Tasios: Repatriation of tourists is the main issue
Speaking to GTP Headlines, Hellenic Hoteliers Federation (POX) President Grigoris Tasios said that the repatriation of tourists and the proper management of the issue is key as both Greek tourism professionals and travelers have received a blow with this development.
“These are our customers and we have to keep them happy… We must remain calm in the coming days to deal with this issue as smoothly as possible,” he said.
Tasios added that a second priority is for the Greek government and tourism market to see what will happen with the VAT and stayover tax that is owed by the company.
“We do not know the exact losses yet for the Greek tourism market,” he told GTP Headlines.
Information for customers
In an announcement, the UK government and the UK Civil Aviation Authority (CAA) have said they are working together to do everything to support passengers due to fly back to the UK with Thomas Cook between September 23 and October 6.
UK travelers that are ATOL-protected will be automatically repatriated. ATOL (Air Travel Organiser’s Licence) is a UK financial protection scheme run by the CAA and protects most air package holidays sold by travel businesses that are based in the UK.
“Depending on your location, this will be either on CAA-operated flights or by using existing flights with other airlines,” the announcement informs the public.
Moreover, travelers from EU countries are protected by the Package Travel Directive (2015/2302/EU), which protects European travellers’ rights when booking package holidays, for example in terms of cancellation, liability, repatriation and refunds.

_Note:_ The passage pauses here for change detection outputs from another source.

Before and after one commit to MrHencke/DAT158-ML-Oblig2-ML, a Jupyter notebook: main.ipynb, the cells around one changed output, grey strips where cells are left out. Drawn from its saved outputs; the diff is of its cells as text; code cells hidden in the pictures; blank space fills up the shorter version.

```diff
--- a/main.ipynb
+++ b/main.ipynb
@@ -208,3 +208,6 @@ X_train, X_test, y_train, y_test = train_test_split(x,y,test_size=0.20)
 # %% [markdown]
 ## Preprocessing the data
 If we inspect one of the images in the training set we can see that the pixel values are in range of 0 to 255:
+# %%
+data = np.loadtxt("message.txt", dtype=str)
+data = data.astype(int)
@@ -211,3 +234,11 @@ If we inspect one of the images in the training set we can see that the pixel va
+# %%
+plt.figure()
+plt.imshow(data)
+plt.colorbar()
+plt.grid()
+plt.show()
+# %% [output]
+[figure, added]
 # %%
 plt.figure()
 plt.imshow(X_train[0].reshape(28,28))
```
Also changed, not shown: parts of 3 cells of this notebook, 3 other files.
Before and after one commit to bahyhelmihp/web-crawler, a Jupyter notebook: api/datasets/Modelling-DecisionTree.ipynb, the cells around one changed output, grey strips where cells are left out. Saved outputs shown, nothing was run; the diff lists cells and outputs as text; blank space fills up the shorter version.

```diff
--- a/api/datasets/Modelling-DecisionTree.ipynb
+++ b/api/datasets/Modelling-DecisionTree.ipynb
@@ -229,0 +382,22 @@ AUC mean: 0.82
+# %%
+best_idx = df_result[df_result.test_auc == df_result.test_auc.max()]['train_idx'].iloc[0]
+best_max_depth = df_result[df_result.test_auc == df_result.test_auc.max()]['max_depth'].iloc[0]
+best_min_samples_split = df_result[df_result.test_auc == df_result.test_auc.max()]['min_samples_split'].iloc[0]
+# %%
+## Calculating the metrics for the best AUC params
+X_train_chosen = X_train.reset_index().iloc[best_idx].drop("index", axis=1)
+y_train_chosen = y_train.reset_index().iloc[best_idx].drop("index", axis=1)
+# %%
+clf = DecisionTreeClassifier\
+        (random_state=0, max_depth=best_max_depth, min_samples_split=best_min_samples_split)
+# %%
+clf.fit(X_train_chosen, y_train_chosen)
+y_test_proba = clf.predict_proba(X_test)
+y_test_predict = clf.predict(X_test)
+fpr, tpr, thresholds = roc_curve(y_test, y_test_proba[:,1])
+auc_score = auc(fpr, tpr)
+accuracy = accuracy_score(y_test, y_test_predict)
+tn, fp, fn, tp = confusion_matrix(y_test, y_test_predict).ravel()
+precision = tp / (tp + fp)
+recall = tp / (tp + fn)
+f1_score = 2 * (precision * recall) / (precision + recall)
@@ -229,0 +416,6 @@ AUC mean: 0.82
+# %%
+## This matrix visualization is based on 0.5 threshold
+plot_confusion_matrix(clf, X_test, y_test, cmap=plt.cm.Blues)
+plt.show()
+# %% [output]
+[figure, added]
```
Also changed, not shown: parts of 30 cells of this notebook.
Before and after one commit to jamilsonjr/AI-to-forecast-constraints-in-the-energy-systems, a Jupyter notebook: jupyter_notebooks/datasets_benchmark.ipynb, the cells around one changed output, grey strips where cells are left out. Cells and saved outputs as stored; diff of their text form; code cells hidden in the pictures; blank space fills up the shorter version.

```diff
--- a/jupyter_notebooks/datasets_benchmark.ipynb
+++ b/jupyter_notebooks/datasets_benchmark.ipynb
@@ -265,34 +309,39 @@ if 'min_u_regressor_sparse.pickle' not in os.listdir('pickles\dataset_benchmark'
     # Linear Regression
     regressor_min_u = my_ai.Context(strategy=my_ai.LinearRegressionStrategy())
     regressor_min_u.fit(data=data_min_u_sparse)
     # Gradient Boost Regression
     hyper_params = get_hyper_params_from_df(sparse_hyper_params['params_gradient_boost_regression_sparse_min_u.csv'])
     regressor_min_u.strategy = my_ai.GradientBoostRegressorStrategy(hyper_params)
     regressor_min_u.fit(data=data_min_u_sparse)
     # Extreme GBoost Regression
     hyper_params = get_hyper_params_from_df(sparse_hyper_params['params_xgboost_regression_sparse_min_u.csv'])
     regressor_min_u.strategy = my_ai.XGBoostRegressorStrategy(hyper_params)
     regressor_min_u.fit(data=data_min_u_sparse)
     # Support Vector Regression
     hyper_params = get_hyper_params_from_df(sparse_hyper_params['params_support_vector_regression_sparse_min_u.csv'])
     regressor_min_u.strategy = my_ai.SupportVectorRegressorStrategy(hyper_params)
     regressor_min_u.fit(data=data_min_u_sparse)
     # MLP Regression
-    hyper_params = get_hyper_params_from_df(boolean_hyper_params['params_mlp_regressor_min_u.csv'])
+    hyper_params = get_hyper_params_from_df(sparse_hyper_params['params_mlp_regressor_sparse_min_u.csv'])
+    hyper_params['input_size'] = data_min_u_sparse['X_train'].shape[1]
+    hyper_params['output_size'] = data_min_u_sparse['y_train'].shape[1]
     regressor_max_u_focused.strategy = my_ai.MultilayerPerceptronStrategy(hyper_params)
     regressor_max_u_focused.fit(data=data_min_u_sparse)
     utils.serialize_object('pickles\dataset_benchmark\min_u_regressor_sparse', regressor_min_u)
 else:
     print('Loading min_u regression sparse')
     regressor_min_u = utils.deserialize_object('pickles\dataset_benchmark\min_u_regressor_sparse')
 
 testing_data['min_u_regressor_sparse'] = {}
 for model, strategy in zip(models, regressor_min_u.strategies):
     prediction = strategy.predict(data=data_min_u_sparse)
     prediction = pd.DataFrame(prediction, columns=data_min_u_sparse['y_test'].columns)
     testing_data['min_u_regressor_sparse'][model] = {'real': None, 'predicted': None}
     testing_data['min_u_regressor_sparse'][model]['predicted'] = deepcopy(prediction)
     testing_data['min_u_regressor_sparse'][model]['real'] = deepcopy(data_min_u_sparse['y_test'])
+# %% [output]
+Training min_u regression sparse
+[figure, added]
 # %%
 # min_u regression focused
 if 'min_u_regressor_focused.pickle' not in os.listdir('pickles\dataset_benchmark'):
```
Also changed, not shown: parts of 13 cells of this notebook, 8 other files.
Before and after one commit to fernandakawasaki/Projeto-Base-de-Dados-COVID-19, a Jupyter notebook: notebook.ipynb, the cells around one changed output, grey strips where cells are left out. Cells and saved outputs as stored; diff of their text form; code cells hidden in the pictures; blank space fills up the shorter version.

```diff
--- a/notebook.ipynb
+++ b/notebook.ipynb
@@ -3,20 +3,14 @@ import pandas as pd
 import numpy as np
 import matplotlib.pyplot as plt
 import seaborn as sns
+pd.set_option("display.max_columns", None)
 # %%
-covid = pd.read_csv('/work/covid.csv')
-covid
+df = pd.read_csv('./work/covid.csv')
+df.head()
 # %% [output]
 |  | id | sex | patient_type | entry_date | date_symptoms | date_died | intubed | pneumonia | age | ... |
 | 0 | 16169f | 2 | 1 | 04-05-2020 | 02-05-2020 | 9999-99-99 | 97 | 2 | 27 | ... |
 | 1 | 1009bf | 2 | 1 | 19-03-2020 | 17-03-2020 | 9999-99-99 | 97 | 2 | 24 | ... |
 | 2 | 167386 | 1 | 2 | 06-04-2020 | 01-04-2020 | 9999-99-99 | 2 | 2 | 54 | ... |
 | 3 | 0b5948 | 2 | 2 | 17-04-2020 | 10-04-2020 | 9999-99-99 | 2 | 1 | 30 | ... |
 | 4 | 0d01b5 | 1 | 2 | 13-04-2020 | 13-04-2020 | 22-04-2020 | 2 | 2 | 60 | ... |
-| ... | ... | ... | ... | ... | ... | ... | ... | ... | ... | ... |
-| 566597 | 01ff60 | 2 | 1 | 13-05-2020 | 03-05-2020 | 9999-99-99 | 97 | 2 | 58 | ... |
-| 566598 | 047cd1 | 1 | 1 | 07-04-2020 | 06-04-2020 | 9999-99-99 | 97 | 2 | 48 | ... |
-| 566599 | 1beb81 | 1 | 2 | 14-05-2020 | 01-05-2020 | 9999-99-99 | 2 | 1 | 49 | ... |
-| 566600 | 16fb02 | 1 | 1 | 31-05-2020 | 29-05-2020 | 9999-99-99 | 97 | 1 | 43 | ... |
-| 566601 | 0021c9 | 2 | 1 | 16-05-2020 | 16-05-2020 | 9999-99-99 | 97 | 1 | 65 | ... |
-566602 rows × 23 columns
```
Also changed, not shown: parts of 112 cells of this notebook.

A dedicated support service is being provided by the CAA to assist customers currently overseas and those in the UK with future bookings.
Guidance for customers departing from Greece can be found here.